Many moons ago (2004, which now seems like forever), I was somewhat circumspect about the transaction APIs in Spring. Not so much that I thought the model was bad: it seemed like a nice improvement over EJB. But my concern was that since JTA was usually hidden in the bowels of application servers, there may be equally hidden assumptions that the "container" logic needed to be aware of, especially for managing errors.
Whether I was right or wrong (at the time Juergen, I think, disagreed sharply), the fact is that the major application server vendors have made sure this use case works as coded. In fact, Oracle has also provided an adaptive layer to make working with transactions in Spring even more straightforward for OC4J users. This support will be packaged in the Spring core, I'm glad to say.
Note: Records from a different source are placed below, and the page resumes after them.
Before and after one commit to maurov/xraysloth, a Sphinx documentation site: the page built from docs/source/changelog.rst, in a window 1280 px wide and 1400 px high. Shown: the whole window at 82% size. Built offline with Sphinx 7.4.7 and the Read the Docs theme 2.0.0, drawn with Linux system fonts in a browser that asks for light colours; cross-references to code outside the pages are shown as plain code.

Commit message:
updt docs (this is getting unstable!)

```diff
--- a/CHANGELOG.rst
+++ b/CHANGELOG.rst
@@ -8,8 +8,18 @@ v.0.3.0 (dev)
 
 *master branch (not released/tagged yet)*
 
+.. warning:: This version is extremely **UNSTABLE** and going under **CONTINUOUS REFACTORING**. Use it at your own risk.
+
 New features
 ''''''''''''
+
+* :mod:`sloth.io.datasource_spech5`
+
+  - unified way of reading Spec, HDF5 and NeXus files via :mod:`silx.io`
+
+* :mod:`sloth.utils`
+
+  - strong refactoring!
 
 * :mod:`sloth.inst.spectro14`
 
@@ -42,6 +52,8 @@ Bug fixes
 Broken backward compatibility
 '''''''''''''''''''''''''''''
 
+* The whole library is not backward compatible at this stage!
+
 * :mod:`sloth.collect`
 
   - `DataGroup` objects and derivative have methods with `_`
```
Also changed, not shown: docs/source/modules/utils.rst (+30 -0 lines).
We're thinking of doing an update to Java Transaction Processing: not only do I want to add a correction on this topic, I very much want to do a chapter on the Spring framework as an alternative to EJB and to provide thorough coverage of the additional transaction control semantics that Spring introduces.